◆ Record set

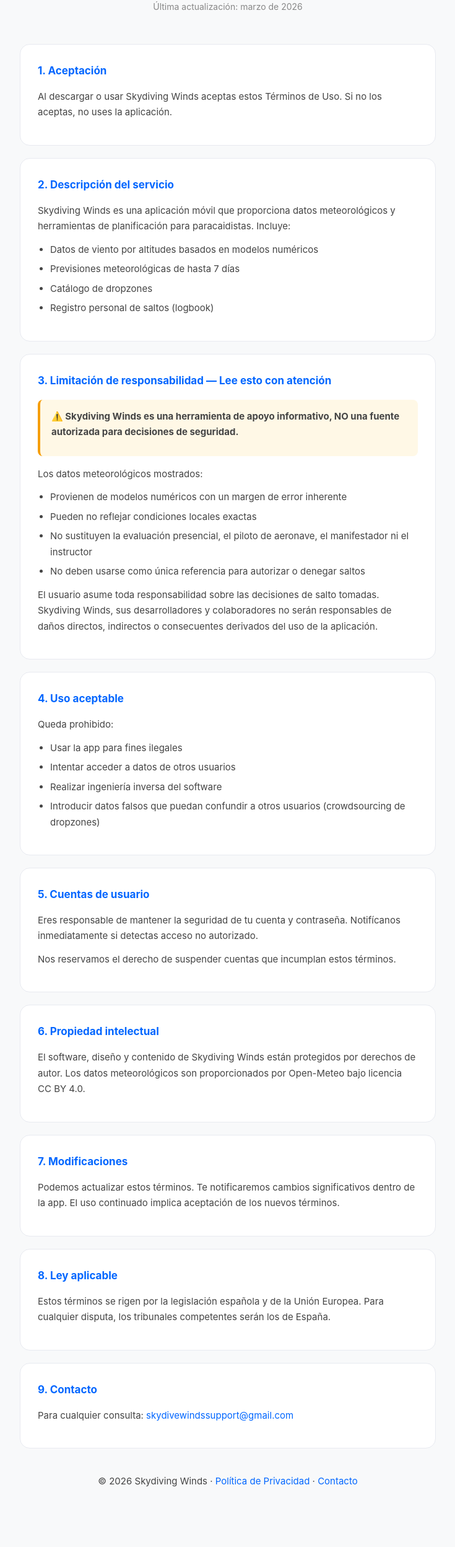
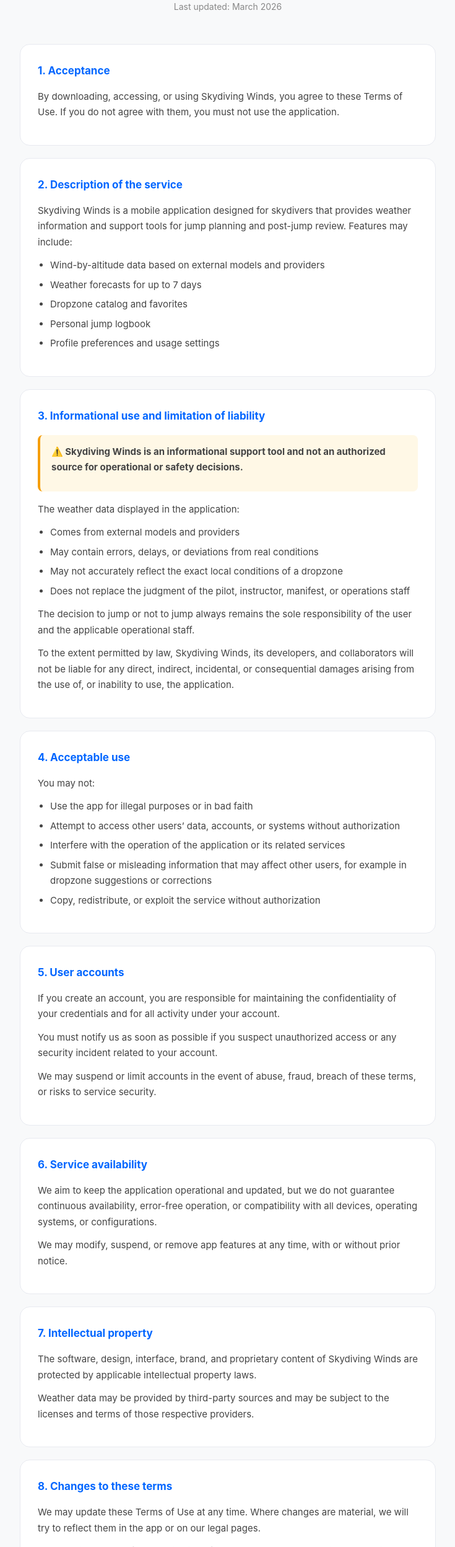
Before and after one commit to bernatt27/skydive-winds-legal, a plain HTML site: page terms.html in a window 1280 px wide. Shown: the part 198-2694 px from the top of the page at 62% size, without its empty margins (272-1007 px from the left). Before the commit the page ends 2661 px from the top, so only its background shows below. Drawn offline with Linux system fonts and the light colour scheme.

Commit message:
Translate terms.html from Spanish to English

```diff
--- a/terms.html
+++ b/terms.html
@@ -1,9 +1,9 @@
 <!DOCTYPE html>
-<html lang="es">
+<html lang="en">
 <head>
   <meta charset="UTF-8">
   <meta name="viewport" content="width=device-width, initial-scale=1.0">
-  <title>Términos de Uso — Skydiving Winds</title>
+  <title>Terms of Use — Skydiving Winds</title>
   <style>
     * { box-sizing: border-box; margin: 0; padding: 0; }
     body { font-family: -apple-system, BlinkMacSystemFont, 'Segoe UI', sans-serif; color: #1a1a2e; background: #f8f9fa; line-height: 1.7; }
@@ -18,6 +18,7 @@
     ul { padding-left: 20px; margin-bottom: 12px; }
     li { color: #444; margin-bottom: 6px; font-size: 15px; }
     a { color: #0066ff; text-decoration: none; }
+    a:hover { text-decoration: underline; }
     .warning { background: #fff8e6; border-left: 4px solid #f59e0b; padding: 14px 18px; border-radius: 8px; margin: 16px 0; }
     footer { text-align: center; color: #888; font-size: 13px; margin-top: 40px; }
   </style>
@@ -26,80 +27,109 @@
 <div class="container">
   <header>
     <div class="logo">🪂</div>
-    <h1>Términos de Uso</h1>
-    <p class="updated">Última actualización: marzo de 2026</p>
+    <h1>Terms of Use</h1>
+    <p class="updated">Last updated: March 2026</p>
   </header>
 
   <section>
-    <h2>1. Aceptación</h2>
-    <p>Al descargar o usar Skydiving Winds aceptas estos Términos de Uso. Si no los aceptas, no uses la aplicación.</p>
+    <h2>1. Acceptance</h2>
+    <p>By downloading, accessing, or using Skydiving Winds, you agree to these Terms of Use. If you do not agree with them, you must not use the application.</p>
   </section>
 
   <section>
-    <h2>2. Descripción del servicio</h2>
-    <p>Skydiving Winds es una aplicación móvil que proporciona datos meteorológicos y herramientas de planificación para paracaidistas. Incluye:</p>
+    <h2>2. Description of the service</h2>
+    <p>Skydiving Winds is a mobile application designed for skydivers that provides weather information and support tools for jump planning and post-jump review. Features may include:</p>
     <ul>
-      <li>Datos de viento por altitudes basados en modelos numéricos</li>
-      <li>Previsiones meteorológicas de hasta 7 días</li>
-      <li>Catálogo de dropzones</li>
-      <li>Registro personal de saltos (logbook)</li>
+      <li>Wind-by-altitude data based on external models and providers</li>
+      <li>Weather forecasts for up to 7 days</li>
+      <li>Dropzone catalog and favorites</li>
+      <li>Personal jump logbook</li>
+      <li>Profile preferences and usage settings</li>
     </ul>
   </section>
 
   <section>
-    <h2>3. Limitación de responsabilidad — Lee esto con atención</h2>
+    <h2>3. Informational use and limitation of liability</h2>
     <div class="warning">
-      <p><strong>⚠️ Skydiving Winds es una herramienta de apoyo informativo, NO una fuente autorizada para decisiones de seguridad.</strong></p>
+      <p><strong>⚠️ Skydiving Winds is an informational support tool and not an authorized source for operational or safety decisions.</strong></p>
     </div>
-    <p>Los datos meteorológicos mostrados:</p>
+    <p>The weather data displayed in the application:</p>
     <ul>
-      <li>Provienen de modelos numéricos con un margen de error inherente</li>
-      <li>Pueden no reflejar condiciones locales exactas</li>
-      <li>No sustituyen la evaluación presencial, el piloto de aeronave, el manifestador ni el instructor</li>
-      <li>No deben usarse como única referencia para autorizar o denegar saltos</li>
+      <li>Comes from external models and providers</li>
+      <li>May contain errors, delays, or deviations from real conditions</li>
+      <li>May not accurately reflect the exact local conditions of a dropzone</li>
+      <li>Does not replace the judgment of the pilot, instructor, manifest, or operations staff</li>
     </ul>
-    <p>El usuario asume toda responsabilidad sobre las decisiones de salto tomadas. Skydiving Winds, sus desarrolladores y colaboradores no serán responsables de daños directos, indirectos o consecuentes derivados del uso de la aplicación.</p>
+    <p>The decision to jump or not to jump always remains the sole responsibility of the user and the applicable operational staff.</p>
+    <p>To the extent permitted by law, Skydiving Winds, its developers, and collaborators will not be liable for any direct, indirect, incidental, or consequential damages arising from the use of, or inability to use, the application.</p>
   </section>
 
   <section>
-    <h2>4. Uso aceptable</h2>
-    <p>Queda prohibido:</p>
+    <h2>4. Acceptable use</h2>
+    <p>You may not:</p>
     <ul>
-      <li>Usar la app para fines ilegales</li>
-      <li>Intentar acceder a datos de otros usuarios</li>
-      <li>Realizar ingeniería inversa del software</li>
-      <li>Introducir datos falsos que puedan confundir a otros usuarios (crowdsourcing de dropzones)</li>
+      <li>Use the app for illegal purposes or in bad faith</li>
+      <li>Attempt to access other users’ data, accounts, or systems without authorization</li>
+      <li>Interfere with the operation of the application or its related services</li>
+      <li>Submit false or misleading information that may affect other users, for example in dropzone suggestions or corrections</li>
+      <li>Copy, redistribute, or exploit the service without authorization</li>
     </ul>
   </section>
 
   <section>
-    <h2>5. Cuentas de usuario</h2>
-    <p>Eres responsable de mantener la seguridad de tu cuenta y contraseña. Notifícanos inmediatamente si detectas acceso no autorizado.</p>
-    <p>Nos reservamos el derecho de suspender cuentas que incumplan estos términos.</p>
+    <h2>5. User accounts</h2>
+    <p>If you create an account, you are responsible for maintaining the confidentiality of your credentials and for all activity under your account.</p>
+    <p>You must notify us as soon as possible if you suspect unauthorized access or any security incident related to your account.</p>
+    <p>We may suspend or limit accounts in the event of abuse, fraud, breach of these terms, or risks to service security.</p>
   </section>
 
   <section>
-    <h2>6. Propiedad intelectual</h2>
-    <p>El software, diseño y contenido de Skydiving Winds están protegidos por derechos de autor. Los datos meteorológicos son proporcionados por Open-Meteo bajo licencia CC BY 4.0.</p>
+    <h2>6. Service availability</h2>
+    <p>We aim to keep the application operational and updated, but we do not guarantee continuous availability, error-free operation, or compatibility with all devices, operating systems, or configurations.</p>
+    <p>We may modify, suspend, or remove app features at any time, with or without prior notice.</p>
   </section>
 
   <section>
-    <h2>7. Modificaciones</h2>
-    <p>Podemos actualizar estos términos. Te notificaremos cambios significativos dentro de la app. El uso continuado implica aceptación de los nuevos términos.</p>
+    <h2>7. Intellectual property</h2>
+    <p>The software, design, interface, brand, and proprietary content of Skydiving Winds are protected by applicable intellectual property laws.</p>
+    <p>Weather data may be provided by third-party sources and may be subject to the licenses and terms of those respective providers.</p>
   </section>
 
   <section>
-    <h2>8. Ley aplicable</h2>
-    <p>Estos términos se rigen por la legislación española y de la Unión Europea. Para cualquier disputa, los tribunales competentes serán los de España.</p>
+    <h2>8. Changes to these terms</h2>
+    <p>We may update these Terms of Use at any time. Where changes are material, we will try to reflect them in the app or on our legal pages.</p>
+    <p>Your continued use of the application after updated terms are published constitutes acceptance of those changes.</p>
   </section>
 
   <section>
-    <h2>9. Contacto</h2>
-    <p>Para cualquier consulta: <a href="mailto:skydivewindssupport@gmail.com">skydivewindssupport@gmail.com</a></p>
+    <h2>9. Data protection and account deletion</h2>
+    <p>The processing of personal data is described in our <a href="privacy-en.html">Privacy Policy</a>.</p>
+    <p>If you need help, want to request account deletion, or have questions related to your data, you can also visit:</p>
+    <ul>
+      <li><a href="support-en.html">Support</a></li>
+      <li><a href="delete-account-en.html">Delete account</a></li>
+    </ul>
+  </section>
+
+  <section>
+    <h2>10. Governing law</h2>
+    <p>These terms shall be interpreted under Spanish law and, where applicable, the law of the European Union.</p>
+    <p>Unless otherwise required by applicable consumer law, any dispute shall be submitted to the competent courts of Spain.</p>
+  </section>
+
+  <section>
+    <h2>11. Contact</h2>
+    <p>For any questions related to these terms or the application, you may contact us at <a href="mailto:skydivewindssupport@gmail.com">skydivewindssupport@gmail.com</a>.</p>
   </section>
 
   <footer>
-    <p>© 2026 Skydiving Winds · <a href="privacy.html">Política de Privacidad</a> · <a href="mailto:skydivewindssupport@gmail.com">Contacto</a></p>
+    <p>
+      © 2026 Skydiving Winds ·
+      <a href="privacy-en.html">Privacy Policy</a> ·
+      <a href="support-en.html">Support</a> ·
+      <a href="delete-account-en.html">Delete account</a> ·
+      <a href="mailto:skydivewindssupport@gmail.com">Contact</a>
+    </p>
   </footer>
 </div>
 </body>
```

...

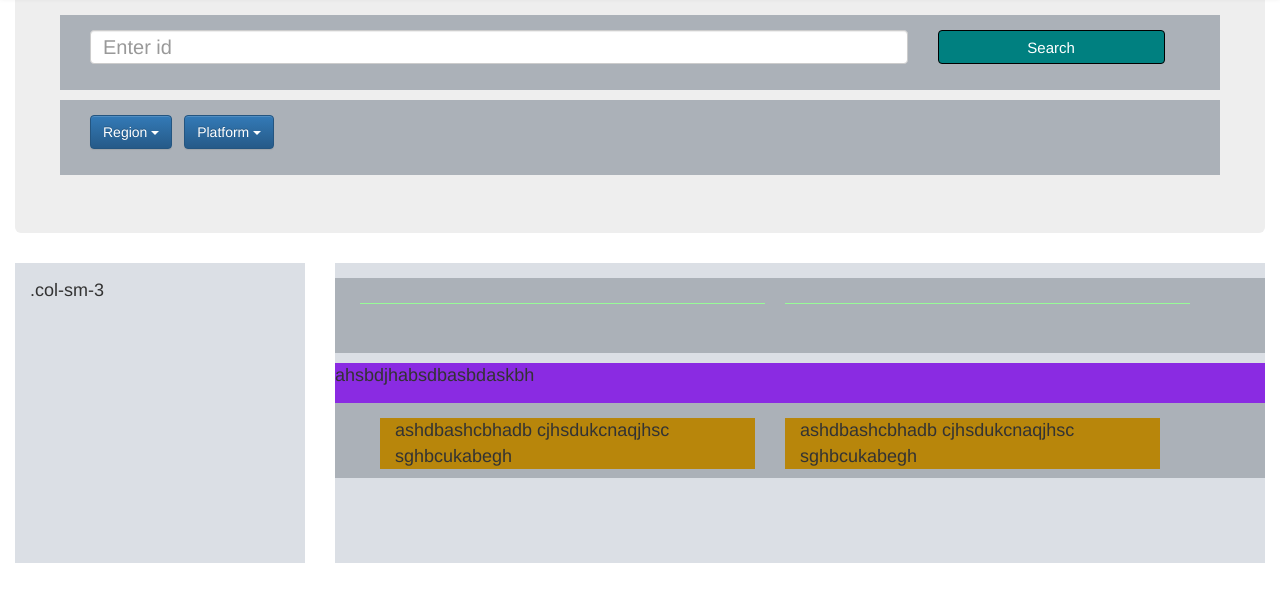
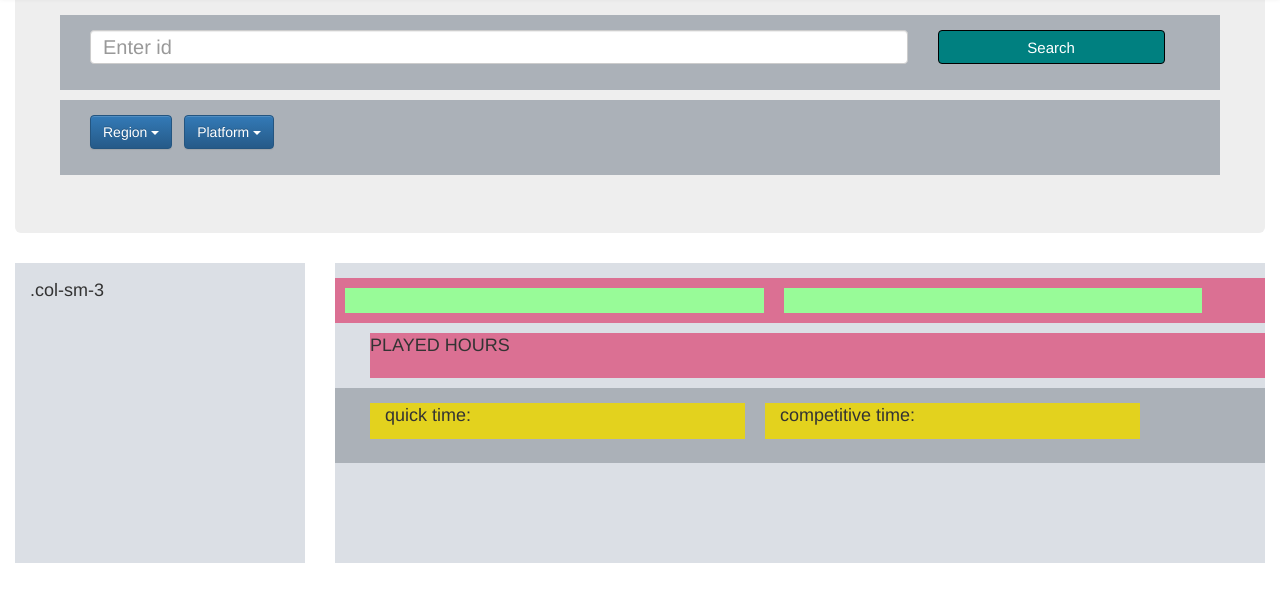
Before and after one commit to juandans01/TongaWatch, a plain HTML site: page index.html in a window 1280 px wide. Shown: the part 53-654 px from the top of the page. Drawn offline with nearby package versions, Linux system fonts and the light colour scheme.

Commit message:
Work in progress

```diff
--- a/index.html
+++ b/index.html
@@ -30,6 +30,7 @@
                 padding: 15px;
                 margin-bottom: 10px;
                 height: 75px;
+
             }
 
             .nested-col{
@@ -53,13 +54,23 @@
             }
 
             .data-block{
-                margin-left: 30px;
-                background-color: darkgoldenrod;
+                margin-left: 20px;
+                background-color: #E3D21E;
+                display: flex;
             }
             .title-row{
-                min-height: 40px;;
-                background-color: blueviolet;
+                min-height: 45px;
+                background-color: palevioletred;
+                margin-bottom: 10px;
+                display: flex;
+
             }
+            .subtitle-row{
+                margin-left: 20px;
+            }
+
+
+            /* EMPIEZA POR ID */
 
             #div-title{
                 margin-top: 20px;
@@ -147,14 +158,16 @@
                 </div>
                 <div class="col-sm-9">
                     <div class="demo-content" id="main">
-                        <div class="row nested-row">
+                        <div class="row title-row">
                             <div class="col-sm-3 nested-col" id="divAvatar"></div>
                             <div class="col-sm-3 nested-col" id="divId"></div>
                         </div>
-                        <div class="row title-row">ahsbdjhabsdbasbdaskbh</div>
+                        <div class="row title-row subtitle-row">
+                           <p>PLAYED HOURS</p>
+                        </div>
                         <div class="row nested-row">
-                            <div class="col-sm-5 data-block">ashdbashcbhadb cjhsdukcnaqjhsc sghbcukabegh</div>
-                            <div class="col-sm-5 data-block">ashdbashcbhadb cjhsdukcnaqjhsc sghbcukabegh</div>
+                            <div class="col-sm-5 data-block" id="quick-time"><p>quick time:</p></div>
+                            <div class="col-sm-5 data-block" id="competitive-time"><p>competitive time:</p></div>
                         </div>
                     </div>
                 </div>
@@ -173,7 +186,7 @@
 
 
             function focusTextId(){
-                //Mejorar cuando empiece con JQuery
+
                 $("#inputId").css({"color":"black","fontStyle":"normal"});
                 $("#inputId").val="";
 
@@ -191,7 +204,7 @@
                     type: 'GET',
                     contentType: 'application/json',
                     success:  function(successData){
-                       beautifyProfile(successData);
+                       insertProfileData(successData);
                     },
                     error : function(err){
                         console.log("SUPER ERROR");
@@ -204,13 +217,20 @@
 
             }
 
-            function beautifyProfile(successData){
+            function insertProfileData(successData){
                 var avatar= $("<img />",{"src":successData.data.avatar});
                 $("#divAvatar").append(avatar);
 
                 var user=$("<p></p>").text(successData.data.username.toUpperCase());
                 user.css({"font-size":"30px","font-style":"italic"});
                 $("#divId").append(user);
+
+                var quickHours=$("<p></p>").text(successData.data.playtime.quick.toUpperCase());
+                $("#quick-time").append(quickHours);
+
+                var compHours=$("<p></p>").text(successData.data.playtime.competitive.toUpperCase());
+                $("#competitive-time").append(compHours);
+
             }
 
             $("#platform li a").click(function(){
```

◆ What to produce
Look over the material above and report each line holding "size".

◆ Answer box
Before and after one commit to bernatt27/skydive-winds-legal, a plain HTML site: page terms.html in a window 1280 px wide. Shown: the part 198-2694 px from the top of the page at 62% size, without its empty margins (272-1007 px from the left). Before the commit the page ends 2661 px from the top, so only its background shows below. Drawn offline with Linux system fonts and the light colour scheme.
     li { color: #444; margin-bottom: 6px; font-size: 15px; }
     footer { text-align: center; color: #888; font-size: 13px; margin-top: 40px; }
                 user.css({"font-size":"30px","font-style":"italic"});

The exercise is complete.